A walk in a kelp forest

A walk in a kelp forest

A walk in a kelp forest is the opposite to what you see in a Westcoast rainforest. Recently, himself and I walked through a local forested vale, but could not see the tops of the trees as we looked up to the canopy. However, when you see a bobbing kelp forest from the shore, unless you snorkel or dive, you cannot see what lies below. Also, seasonally, the kelp forest changes just like a terrestrial forest.

a walk in a kelp forest, terrace beach, Ucluelet
Recent snorkel in Terrace Beach, Ucluelet, B.C., in perennial Macrocystis kelp forest

A walk in a kelp forest in the Winter

In the winter, when I gaze from shore out to our local kelp beds, I may see mats of dead kelp, but I seldom see any live blades bobbing on the surface.The kelp blades are not visible because winter storms have pruned them back (1), similar to terrestrial trees in the winter losing their foliage. From January to March, light penetrates to the depths of the ocean and offer growth to other algae and organisms. Winds change and upwell nutrients from the depths (2). By Spring, the wave action lessens, and the kelps grow. Similarly, the same happens on the rainforest floor in the Spring with the growth of wild flowers and shrubbery. Seaweed “shrubs” such as leafy red algae and crusty coralline algae both eek out existences where the kelps do not yet dominate. Their growth is rapid until the kelp forest canopy takes over usually by mid summer (2).

A walk in a kelp forest in the Fall

a walk in a kelp forest, kelp life cycle
Kelp parts and life cycle showing “gin” smelling gametophytes

By fall wind directions change and when the upwelling of nutrients stops (2), the kelp stops growing, weaken and the winter storms shred the thinned blades (2). Their holdfasts also let go, and the surges roll them about (2). Hence, dead kelp float in mats on the surface, wash ashore or more often decay and replenish the ocean floor with nutrients (2). Evenetually, sunlight can again penetrate to lower levels allowing other algae and organisms to grow into the new Spring season. Perennial (Macrocystis) and annual kelp (Nereocystis) release spores that form male and female parts (gametophytes). Eggs and sperm from these parts fertilize one another and form sporophytes. Interestingly, the female gametophyte produces a gin smelling pheromone, lamoxirene, to attract sperm (3). Finally, the sporophytes anchor to the bottom with their holdfasts, and then eventually grow a stipe and blade (2).
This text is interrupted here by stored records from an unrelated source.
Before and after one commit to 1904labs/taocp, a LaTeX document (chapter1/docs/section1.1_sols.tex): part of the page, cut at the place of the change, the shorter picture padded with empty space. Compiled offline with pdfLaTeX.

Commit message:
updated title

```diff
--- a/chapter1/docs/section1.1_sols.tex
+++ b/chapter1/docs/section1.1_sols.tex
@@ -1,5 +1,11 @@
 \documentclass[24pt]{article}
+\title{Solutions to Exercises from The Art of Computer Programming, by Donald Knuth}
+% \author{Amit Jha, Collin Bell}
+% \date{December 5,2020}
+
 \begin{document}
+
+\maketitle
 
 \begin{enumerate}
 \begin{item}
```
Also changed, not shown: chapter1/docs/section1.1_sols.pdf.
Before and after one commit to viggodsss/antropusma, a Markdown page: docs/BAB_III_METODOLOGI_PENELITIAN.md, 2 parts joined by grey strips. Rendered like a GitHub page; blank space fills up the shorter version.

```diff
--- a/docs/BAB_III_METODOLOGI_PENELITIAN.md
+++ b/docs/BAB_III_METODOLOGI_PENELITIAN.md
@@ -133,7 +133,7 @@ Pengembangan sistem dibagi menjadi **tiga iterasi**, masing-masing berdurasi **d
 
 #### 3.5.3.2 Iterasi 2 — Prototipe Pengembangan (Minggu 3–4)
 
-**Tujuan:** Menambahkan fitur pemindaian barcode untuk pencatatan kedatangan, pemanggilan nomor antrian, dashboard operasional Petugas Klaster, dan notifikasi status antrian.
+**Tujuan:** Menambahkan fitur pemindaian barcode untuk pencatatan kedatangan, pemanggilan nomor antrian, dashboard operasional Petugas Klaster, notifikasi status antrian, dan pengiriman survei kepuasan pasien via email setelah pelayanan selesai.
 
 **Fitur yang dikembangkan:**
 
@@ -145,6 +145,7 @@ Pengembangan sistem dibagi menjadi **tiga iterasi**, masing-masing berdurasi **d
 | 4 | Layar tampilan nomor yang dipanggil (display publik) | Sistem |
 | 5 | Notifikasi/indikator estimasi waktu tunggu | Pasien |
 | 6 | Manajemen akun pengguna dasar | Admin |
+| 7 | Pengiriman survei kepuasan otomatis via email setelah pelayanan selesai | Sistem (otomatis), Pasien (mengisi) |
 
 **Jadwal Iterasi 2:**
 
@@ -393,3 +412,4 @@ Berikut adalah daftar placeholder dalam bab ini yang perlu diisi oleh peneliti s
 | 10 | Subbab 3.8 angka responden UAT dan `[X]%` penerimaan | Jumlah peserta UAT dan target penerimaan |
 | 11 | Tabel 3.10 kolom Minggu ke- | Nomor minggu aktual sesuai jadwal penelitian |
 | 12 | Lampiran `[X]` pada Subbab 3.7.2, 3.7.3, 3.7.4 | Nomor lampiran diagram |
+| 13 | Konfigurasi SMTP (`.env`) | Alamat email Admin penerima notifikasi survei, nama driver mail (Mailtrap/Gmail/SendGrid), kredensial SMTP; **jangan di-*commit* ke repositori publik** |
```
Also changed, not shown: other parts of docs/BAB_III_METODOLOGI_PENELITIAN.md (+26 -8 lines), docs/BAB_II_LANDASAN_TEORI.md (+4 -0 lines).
Mechanical harvesting of kelp

Kelp grow either at the holdfast or at the blade attachment to the bladder. If the stipe is cut, the kelp will die. Sustainable harvesters should follow the rule: for every stipe cut (20-25%), leave four kelp plants to live (75-80% of the wild stock).  Otherwise, only the blade should be cut leaving at least 1/3 attached to the bladder. About 32 countries harvest wild stock kelp, including Canada (4). Mechanized harvesting techniques that damage the holdfast, such as trawling and vacuum suction, and stipe, such as scoubidou and paddlewheel cutter, require regulation to allow recovery of the wild stocks (5). These techniques not only damage the kelp but also destroy the protective habitat that the kelp forests provide for other living organisms (6).

Ultimately, when left undisturbed, the holdfast of some kelp can survive 10 years for some species and continually regrow into a full kelp each Spring (2)(4). As with the changing of seasons for a terrestrial forest, kelp forests likewise go through their natural life cycles. Therefore, the next time you gaze or swim over a kelp bed, consider the multitude of ecosystems that lie beneath. It’s more than what meets the eye.

References

  1. Fulton-Bennet, K. “Kelp Bed in March”. Seasons in the Sea. 2013. Retrieved on 2018/06/06 from http://seasonsinthesea.com/mar/kelp.shtml
  2. “Kelp Forests”. Project Oceanography. University of Southern Florida. Spring 2002. Retrieved on 2018/06/13 from https://www.marine.usf.edu/pjocean/packets/sp02/sp02u1p4.pdf
  3. Druehl, L. Clarkston, B., (2016). Pacific Seaweeds. 2nd ed. Madeira Park, BC, Canada: Harbour Publishing, p.21-22.
  4. Michéal Mac Monagail, Lynn Cornish, Liam Morrison, Rita Araújo & Alan T. Critchley (2017) “Sustainable harvesting of wild seaweed resources”, European Journal of Phycology, 52:4, 371-390,DOI: 1080/09670262.2017.1365273
  5. “Seaweed Industry in Europe”. Netalgae.eu. 2012. Retreived on 2018/06/10 from http://www.netalgae.eu/uploadedfiles/Filieres_12p_UK.pdf
  6. Kraan, S. “Recent cultivation and applications of marine macroalgae”. Ocean Harvest Technology Ltd., Nov. 2, 2010. Retrieved on 2018/06/10